- **ABOUT THIS TASK**
Every record must be copied exactly, except that pictures are dropped.

[User interface change data]
-- Opening Marker --
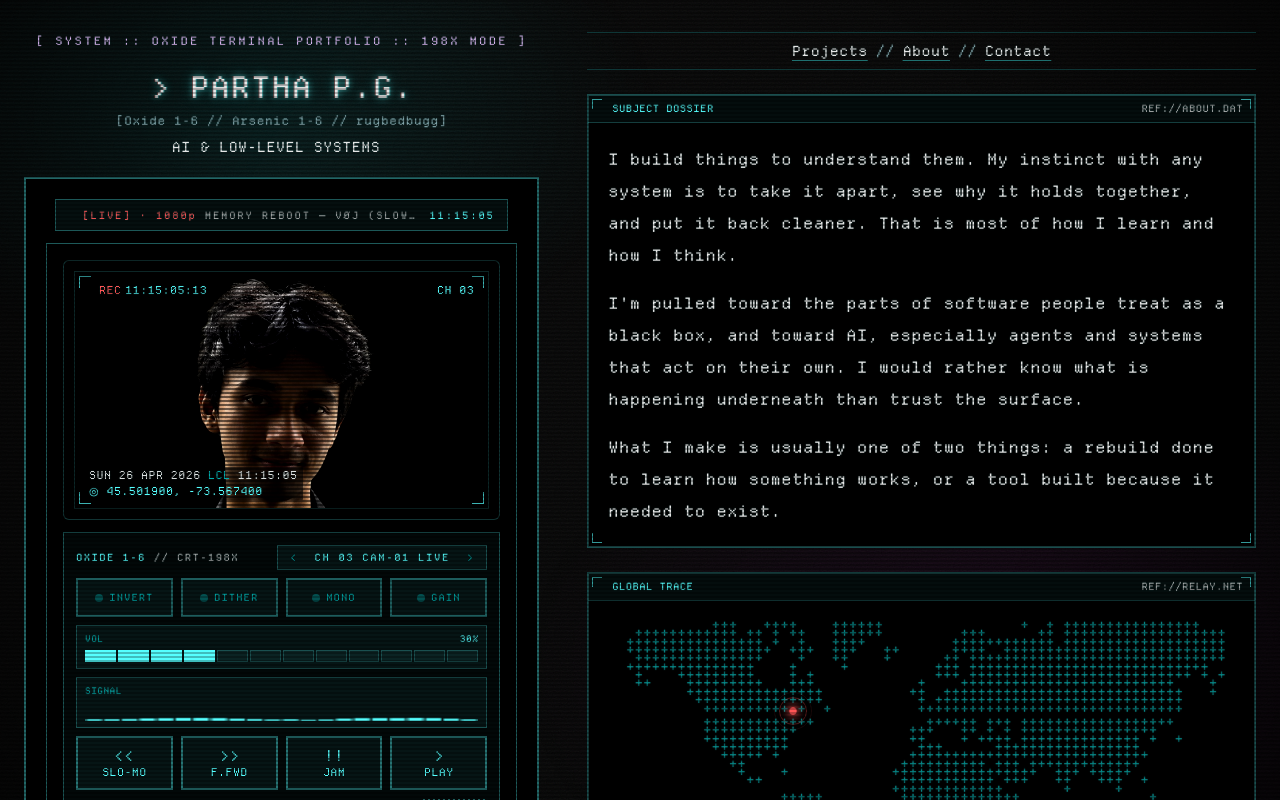
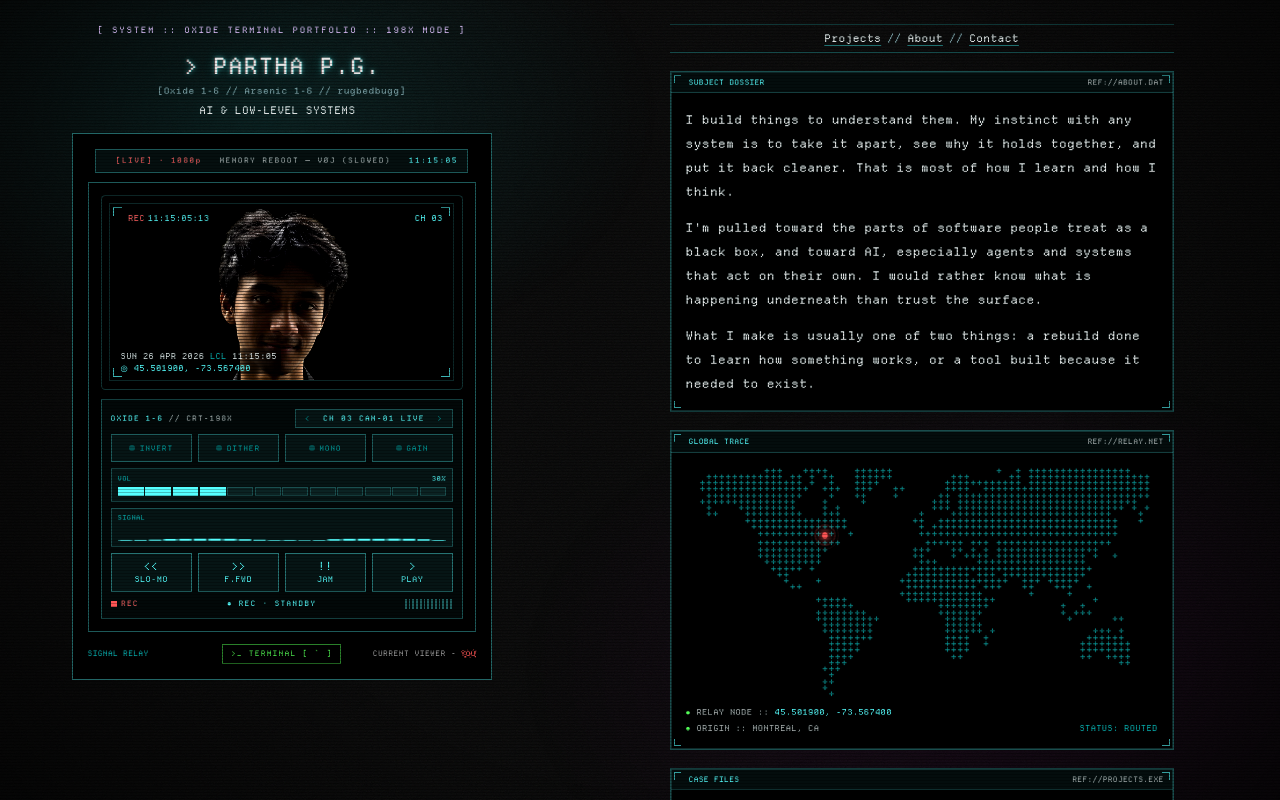
Before and after one commit to rugbedbugg/portfolio-website, a React (Vite) app: page / in a window 1280 px wide. Built offline with nearby package versions, Linux system fonts and the light colour scheme; the HTML template or start-up script is replaced by a standard one.

Commit message:
[Fix]: Scale desktop to 75% so the whole cassette fits

```diff
--- a/src/index.css
+++ b/src/index.css
@@ -73,6 +73,15 @@ All colors MUST be HSL.
         text-rendering: optimizeLegibility;
         /* CRT phosphor haze on every glyph */
         text-shadow: 0 0 1.5px hsl(180 100% 72% / 0.22);
+    }
+
+    /* Desktop renders at 75% scale so the whole cassette clears the viewport,
+       matching a 75% browser-zoom view. Phones stay at 100% for the single
+       column. Visitors can still zoom further with their own browser controls. */
+    @media (min-width: 768px) {
+        :root {
+            zoom: 0.75;
+        }
     }
 
     /* Keyboard focus indicator (phosphor cyan) — mouse clicks stay ring-free */
--- a/src/pages/Index.tsx
+++ b/src/pages/Index.tsx
@@ -84,10 +84,14 @@ const Index = () => {
   const nameDelay = 120;
   const taglineDelay = nameDelay + typedName.length * nameSpeed + 260;
 
+  // Desktop is scaled to 0.75 via CSS zoom (index.css). CSS zoom doesn't enlarge
+  // the viewport the way browser zoom does, so the fixed-height panels use
+  // 100/0.75 = 133.333vh: after the 0.75 scale they render at 100vh but keep the
+  // content room the zoom would otherwise cost.
   return (
-    <div className="relative z-10 min-h-screen overflow-hidden mono-ui md:flex md:h-screen">
+    <div className="relative z-10 min-h-screen overflow-hidden mono-ui md:flex md:h-[133.333vh]">
       {/* LEFT: subject identity panel. Fixed-height column from md up; scrolls internally if the cassette overflows a short viewport. */}
-      <aside className="no-scrollbar flex flex-col justify-center px-6 py-6 sm:py-8 md:h-screen md:w-[44%] md:shrink-0 md:justify-start md:overflow-y-auto">
+      <aside className="no-scrollbar flex flex-col justify-center px-6 py-6 sm:py-8 md:h-[133.333vh] md:w-[44%] md:shrink-0 md:justify-start md:overflow-y-auto">
         <div className="mx-auto w-full max-w-[560px] space-y-5">
           <div className="terminal-title text-center">
             [ SYSTEM :: OXIDE TERMINAL PORTFOLIO :: 198X MODE ]
@@ -120,7 +124,7 @@ const Index = () => {
       </aside>
 
       {/* RIGHT — dossier content: scrolls independently on md+ */}
-      <main className="no-scrollbar px-6 py-6 sm:py-8 md:h-screen md:flex-1 md:overflow-y-auto">
+      <main className="no-scrollbar px-6 py-6 sm:py-8 md:h-[133.333vh] md:flex-1 md:overflow-y-auto">
         <div className="mx-auto w-full max-w-2xl space-y-6">
         <motion.nav
           {...fade(0.35)}
```
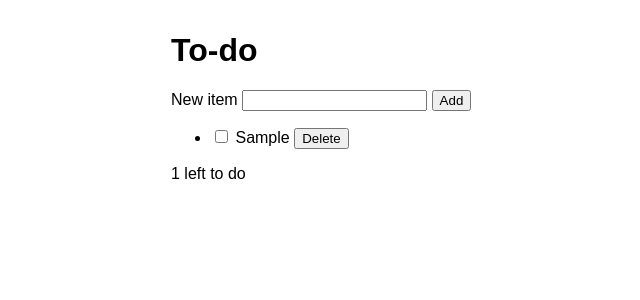
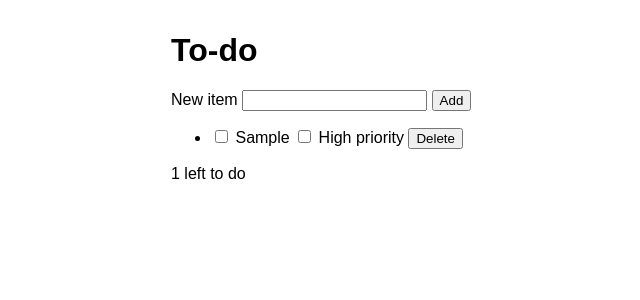
Before and after one commit to iammaheshj/relay-sample-app, a React (Vite) app: page / in a window 1280 px wide. Both pictures are taken after typing "Sample" into the empty fields and a click on the button "Add". Shown: the top 300 px of the page, without its empty margins (229-869 px from the left). Built offline with nearby package versions, Linux system fonts and the light colour scheme.

Commit message:
Add high priority flag to todos with sorting and UI toggle
Relay-Run: b302e4399700e11a3c5445d0d073fd11ae970a663c1919a846668b6c50202d4a:0

```diff
--- a/src/App.tsx
+++ b/src/App.tsx
@@ -1,5 +1,5 @@
 import { type FormEvent, useState } from "react";
-import { addTodo, remaining, removeTodo, type Todo, toggleTodo } from "./todos";
+import { addTodo, remaining, removeTodo, type Todo, togglePriority, toggleTodo } from "./todos";
 
 export function App() {
   const [todos, setTodos] = useState<Todo[]>([]);
@@ -30,6 +30,18 @@ export function App() {
               />{" "}
               <span style={{ textDecoration: todo.done ? "line-through" : "none" }}>{todo.title}</span>
             </label>{" "}
+
+            {todo.priority ? <span>High priority</span> : null}{" "}
+
+            <label>
+              <input
+                type="checkbox"
+                checked={todo.priority}
+                onChange={() => setTodos((current) => togglePriority(current, todo.id))}
+              />{" "}
+              High priority
+            </label>{" "}
+
             <button
               type="button"
               aria-label={`Delete ${todo.title}`}
--- a/src/todos.ts
+++ b/src/todos.ts
@@ -4,21 +4,33 @@ export interface Todo {
   id: number;
   title: string;
   done: boolean;
+  priority: boolean;
+}
+
+function sortTodos(todos: Todo[]): Todo[] {
+  return [...todos].sort((a, b) => {
+    if (a.priority !== b.priority) return a.priority ? -1 : 1;
+    return a.id - b.id;
+  });
 }
 
 export function addTodo(todos: Todo[], title: string): Todo[] {
   const trimmed = title.trim();
   if (!trimmed) return todos;
   const id = todos.reduce((max, t) => Math.max(max, t.id), 0) + 1;
-  return [...todos, { id, title: trimmed, done: false }];
+  return sortTodos([...todos, { id, title: trimmed, done: false, priority: false }]);
 }
 
 export function toggleTodo(todos: Todo[], id: number): Todo[] {
-  return todos.map((t) => (t.id === id ? { ...t, done: !t.done } : t));
+  return sortTodos(todos.map((t) => (t.id === id ? { ...t, done: !t.done } : t)));
+}
+
+export function togglePriority(todos: Todo[], id: number): Todo[] {
+  return sortTodos(todos.map((t) => (t.id === id ? { ...t, priority: !t.priority } : t)));
 }
 
 export function removeTodo(todos: Todo[], id: number): Todo[] {
-  return todos.filter((t) => t.id !== id);
+  return sortTodos(todos.filter((t) => t.id !== id));
 }
 
 export function remaining(todos: Todo[]): number {
```
Also changed, not shown: 1 other file (tests, documents, lock files or other folders).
-- Closing Marker --
- **COMPLETED TASK**
Before and after one commit to rugbedbugg/portfolio-website, a React (Vite) app: page / in a window 1280 px wide. Built offline with nearby package versions, Linux system fonts and the light colour scheme; the HTML template or start-up script is replaced by a standard one.

Commit message:
[Fix]: Scale desktop to 75% so the whole cassette fits

```diff
--- a/src/index.css
+++ b/src/index.css
@@ -73,6 +73,15 @@ All colors MUST be HSL.
         text-rendering: optimizeLegibility;
         /* CRT phosphor haze on every glyph */
         text-shadow: 0 0 1.5px hsl(180 100% 72% / 0.22);
+    }
+
+    /* Desktop renders at 75% scale so the whole cassette clears the viewport,
+       matching a 75% browser-zoom view. Phones stay at 100% for the single
+       column. Visitors can still zoom further with their own browser controls. */
+    @media (min-width: 768px) {
+        :root {
+            zoom: 0.75;
+        }
     }
 
     /* Keyboard focus indicator (phosphor cyan) — mouse clicks stay ring-free */
--- a/src/pages/Index.tsx
+++ b/src/pages/Index.tsx
@@ -84,10 +84,14 @@ const Index = () => {
   const nameDelay = 120;
   const taglineDelay = nameDelay + typedName.length * nameSpeed + 260;
 
+  // Desktop is scaled to 0.75 via CSS zoom (index.css). CSS zoom doesn't enlarge
+  // the viewport the way browser zoom does, so the fixed-height panels use
+  // 100/0.75 = 133.333vh: after the 0.75 scale they render at 100vh but keep the
+  // content room the zoom would otherwise cost.
   return (
-    <div className="relative z-10 min-h-screen overflow-hidden mono-ui md:flex md:h-screen">
+    <div className="relative z-10 min-h-screen overflow-hidden mono-ui md:flex md:h-[133.333vh]">
       {/* LEFT: subject identity panel. Fixed-height column from md up; scrolls internally if the cassette overflows a short viewport. */}
-      <aside className="no-scrollbar flex flex-col justify-center px-6 py-6 sm:py-8 md:h-screen md:w-[44%] md:shrink-0 md:justify-start md:overflow-y-auto">
+      <aside className="no-scrollbar flex flex-col justify-center px-6 py-6 sm:py-8 md:h-[133.333vh] md:w-[44%] md:shrink-0 md:justify-start md:overflow-y-auto">
         <div className="mx-auto w-full max-w-[560px] space-y-5">
           <div className="terminal-title text-center">
             [ SYSTEM :: OXIDE TERMINAL PORTFOLIO :: 198X MODE ]
@@ -120,7 +124,7 @@ const Index = () => {
       </aside>
 
       {/* RIGHT — dossier content: scrolls independently on md+ */}
-      <main className="no-scrollbar px-6 py-6 sm:py-8 md:h-screen md:flex-1 md:overflow-y-auto">
+      <main className="no-scrollbar px-6 py-6 sm:py-8 md:h-[133.333vh] md:flex-1 md:overflow-y-auto">
         <div className="mx-auto w-full max-w-2xl space-y-6">
         <motion.nav
           {...fade(0.35)}
```
Before and after one commit to iammaheshj/relay-sample-app, a React (Vite) app: page / in a window 1280 px wide. Both pictures are taken after typing "Sample" into the empty fields and a click on the button "Add". Shown: the top 300 px of the page, without its empty margins (229-869 px from the left). Built offline with nearby package versions, Linux system fonts and the light colour scheme.

Commit message:
Add high priority flag to todos with sorting and UI toggle
Relay-Run: b302e4399700e11a3c5445d0d073fd11ae970a663c1919a846668b6c50202d4a:0

```diff
--- a/src/App.tsx
+++ b/src/App.tsx
@@ -1,5 +1,5 @@
 import { type FormEvent, useState } from "react";
-import { addTodo, remaining, removeTodo, type Todo, toggleTodo } from "./todos";
+import { addTodo, remaining, removeTodo, type Todo, togglePriority, toggleTodo } from "./todos";
 
 export function App() {
   const [todos, setTodos] = useState<Todo[]>([]);
@@ -30,6 +30,18 @@ export function App() {
               />{" "}
               <span style={{ textDecoration: todo.done ? "line-through" : "none" }}>{todo.title}</span>
             </label>{" "}
+
+            {todo.priority ? <span>High priority</span> : null}{" "}
+
+            <label>
+              <input
+                type="checkbox"
+                checked={todo.priority}
+                onChange={() => setTodos((current) => togglePriority(current, todo.id))}
+              />{" "}
+              High priority
+            </label>{" "}
+
             <button
               type="button"
               aria-label={`Delete ${todo.title}`}
--- a/src/todos.ts
+++ b/src/todos.ts
@@ -4,21 +4,33 @@ export interface Todo {
   id: number;
   title: string;
   done: boolean;
+  priority: boolean;
+}
+
+function sortTodos(todos: Todo[]): Todo[] {
+  return [...todos].sort((a, b) => {
+    if (a.priority !== b.priority) return a.priority ? -1 : 1;
+    return a.id - b.id;
+  });
 }
 
 export function addTodo(todos: Todo[], title: string): Todo[] {
   const trimmed = title.trim();
   if (!trimmed) return todos;
   const id = todos.reduce((max, t) => Math.max(max, t.id), 0) + 1;
-  return [...todos, { id, title: trimmed, done: false }];
+  return sortTodos([...todos, { id, title: trimmed, done: false, priority: false }]);
 }
 
 export function toggleTodo(todos: Todo[], id: number): Todo[] {
-  return todos.map((t) => (t.id === id ? { ...t, done: !t.done } : t));
+  return sortTodos(todos.map((t) => (t.id === id ? { ...t, done: !t.done } : t)));
+}
+
+export function togglePriority(todos: Todo[], id: number): Todo[] {
+  return sortTodos(todos.map((t) => (t.id === id ? { ...t, priority: !t.priority } : t)));
 }
 
 export function removeTodo(todos: Todo[], id: number): Todo[] {
-  return todos.filter((t) => t.id !== id);
+  return sortTodos(todos.filter((t) => t.id !== id));
 }
 
 export function remaining(todos: Todo[]): number {
```
Also changed, not shown: 1 other file (tests, documents, lock files or other folders).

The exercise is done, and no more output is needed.